Required work - For the records below, tally the lines that include the word "opcao" and give only the tally.

### Data excerpts ###

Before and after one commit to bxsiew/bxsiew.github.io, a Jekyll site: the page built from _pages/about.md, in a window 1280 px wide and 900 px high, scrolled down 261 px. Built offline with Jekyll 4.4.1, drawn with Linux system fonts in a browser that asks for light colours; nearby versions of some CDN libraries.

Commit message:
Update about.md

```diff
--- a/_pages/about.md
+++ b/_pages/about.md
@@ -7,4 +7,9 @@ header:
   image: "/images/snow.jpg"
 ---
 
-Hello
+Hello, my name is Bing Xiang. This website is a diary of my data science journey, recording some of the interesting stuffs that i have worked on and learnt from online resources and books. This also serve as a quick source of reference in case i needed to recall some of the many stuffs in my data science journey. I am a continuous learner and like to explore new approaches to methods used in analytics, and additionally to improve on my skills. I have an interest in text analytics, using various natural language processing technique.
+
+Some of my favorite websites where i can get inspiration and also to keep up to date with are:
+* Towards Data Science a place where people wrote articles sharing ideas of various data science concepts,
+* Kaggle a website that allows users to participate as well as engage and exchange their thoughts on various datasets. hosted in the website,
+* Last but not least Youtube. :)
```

###
### Data excerpts ###

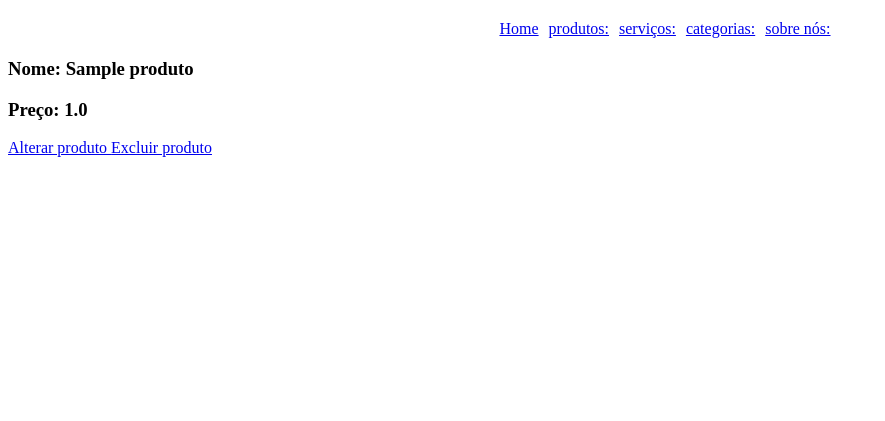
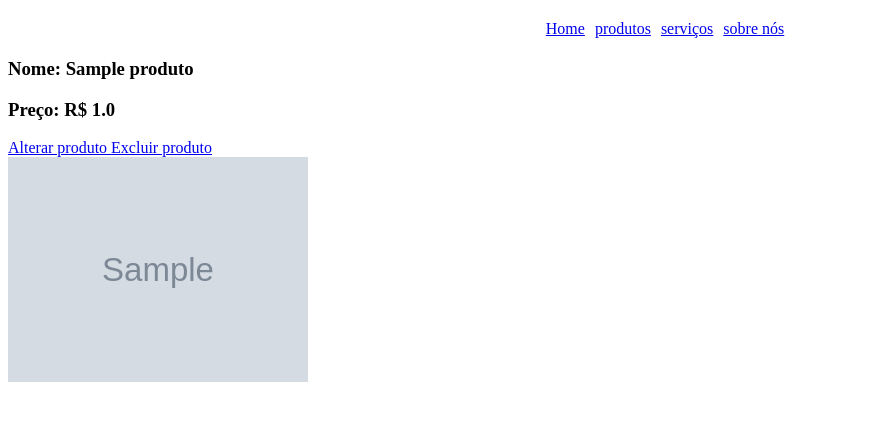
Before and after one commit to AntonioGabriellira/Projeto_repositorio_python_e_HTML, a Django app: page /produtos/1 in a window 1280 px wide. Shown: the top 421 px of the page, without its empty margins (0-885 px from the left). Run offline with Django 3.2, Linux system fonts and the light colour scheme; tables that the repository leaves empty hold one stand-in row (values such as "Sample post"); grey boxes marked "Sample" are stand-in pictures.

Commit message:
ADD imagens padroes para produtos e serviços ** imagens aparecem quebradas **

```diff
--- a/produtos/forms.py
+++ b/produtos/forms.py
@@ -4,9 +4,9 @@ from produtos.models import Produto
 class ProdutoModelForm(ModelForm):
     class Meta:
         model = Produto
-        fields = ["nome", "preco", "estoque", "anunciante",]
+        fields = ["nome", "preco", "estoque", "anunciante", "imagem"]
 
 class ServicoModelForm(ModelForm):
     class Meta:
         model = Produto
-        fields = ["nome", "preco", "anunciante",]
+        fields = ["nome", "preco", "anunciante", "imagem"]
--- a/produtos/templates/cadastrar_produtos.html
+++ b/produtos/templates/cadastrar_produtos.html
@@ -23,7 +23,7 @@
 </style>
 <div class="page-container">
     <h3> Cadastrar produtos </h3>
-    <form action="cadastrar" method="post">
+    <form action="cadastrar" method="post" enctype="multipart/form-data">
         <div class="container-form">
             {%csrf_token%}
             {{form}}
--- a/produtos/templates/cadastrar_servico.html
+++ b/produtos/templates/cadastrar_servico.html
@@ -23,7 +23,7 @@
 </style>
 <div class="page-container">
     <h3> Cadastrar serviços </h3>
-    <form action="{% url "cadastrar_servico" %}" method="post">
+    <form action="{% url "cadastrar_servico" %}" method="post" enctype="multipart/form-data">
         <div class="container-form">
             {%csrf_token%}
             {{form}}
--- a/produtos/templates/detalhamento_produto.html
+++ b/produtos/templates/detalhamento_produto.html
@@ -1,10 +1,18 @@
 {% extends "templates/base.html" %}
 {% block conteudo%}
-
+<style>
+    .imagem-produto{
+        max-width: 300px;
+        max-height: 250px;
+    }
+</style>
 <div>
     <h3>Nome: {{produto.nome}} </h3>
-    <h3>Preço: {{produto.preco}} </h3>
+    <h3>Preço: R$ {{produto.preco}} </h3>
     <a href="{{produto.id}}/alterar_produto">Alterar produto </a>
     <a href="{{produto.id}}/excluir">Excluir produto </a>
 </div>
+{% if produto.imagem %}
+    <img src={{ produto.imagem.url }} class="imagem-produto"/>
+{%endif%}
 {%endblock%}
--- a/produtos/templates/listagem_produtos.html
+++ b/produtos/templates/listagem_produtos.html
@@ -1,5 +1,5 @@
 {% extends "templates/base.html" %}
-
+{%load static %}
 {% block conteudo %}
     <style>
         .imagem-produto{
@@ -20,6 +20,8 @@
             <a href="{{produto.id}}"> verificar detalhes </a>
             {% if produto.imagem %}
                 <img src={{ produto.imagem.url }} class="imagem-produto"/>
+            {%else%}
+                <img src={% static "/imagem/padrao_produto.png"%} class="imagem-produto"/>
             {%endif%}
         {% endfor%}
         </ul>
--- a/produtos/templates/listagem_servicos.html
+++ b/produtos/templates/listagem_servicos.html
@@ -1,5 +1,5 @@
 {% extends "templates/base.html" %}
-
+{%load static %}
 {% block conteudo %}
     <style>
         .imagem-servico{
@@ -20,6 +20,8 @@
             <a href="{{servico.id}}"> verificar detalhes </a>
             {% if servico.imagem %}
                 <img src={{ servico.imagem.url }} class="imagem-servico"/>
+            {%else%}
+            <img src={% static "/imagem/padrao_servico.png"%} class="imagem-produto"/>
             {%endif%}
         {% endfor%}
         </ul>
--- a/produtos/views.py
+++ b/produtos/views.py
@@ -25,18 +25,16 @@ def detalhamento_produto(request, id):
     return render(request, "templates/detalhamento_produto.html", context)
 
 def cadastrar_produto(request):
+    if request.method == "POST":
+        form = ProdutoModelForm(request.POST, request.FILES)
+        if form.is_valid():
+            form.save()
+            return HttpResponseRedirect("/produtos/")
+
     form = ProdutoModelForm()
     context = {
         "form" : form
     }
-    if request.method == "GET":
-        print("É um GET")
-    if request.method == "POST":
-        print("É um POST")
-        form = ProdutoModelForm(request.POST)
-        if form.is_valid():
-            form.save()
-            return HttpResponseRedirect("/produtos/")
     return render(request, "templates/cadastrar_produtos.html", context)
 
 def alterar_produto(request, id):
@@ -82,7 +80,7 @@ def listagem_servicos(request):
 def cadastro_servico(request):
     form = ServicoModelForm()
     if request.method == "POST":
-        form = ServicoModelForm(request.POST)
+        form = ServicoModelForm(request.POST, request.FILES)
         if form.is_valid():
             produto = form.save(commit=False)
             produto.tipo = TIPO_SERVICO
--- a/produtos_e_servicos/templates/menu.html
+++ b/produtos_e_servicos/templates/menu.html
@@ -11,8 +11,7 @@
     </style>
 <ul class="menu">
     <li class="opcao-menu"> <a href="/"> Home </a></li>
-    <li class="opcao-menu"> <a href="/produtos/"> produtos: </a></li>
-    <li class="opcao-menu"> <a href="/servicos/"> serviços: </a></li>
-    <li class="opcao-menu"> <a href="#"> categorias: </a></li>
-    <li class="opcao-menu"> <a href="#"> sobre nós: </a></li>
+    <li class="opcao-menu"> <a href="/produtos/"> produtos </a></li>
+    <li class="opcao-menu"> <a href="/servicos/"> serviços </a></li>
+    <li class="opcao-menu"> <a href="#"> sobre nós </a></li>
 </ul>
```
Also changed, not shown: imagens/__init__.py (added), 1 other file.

###
### Data excerpts ###

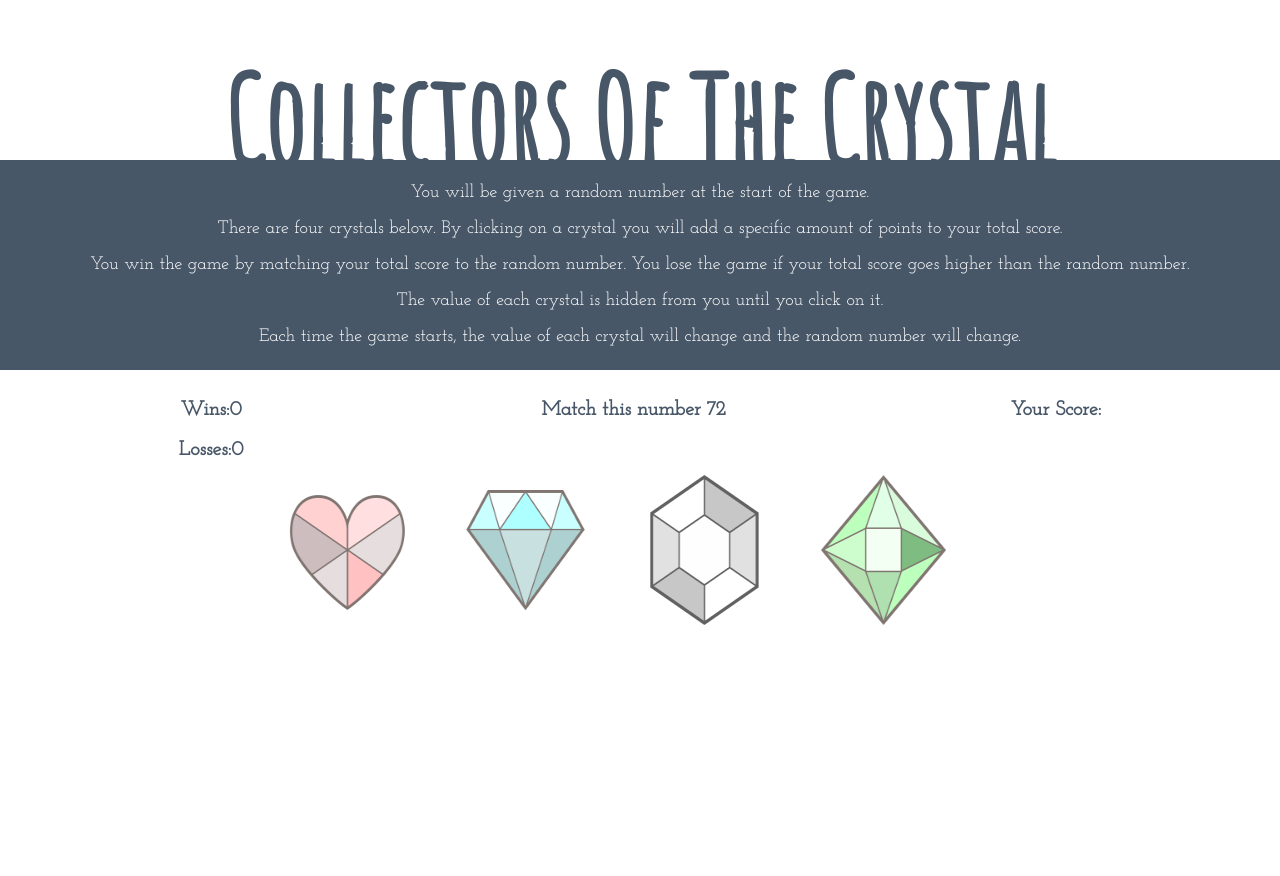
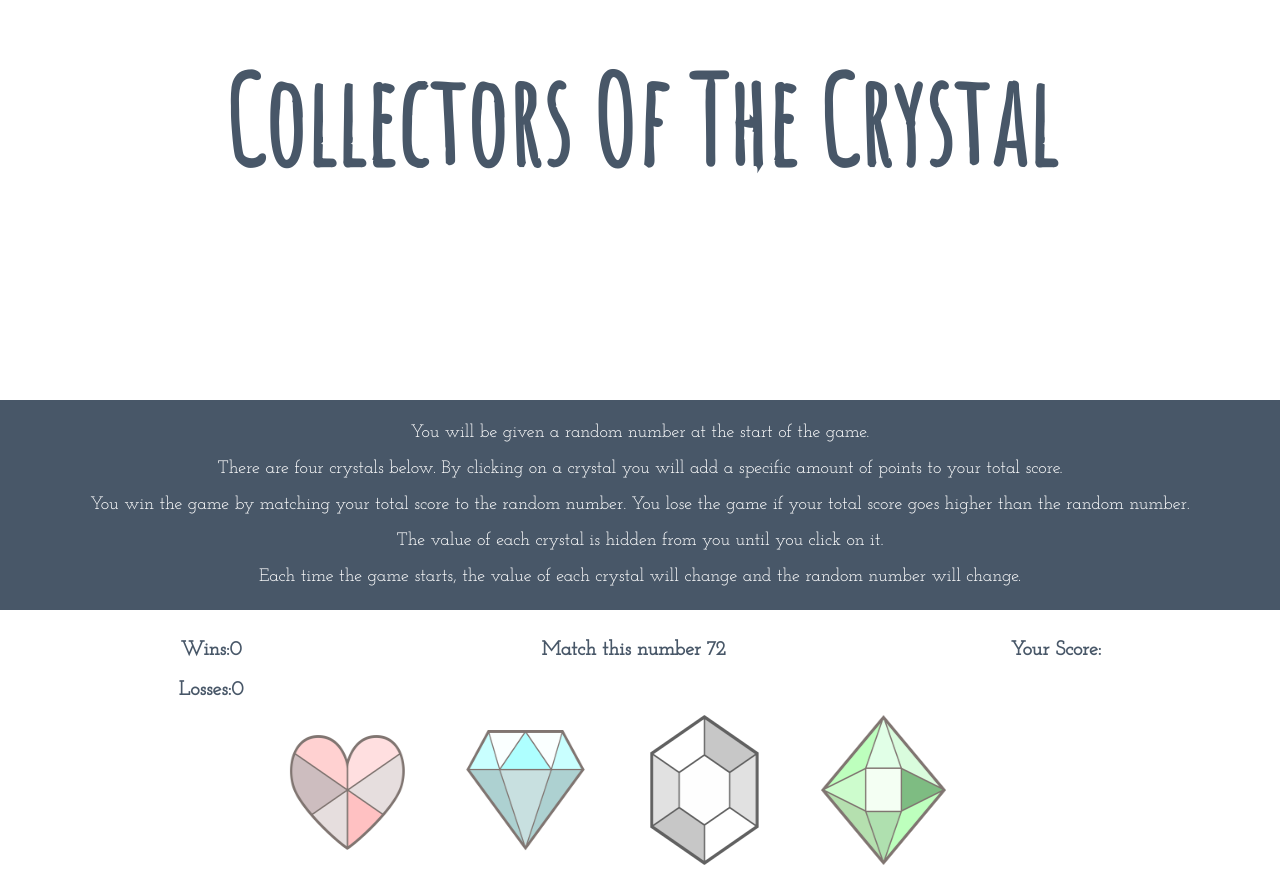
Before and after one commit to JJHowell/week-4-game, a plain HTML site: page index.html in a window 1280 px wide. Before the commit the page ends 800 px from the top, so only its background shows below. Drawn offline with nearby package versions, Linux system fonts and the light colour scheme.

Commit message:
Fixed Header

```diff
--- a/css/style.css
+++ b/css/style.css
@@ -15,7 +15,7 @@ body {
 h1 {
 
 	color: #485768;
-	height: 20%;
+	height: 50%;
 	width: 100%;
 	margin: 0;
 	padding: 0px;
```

###

Solution below - 8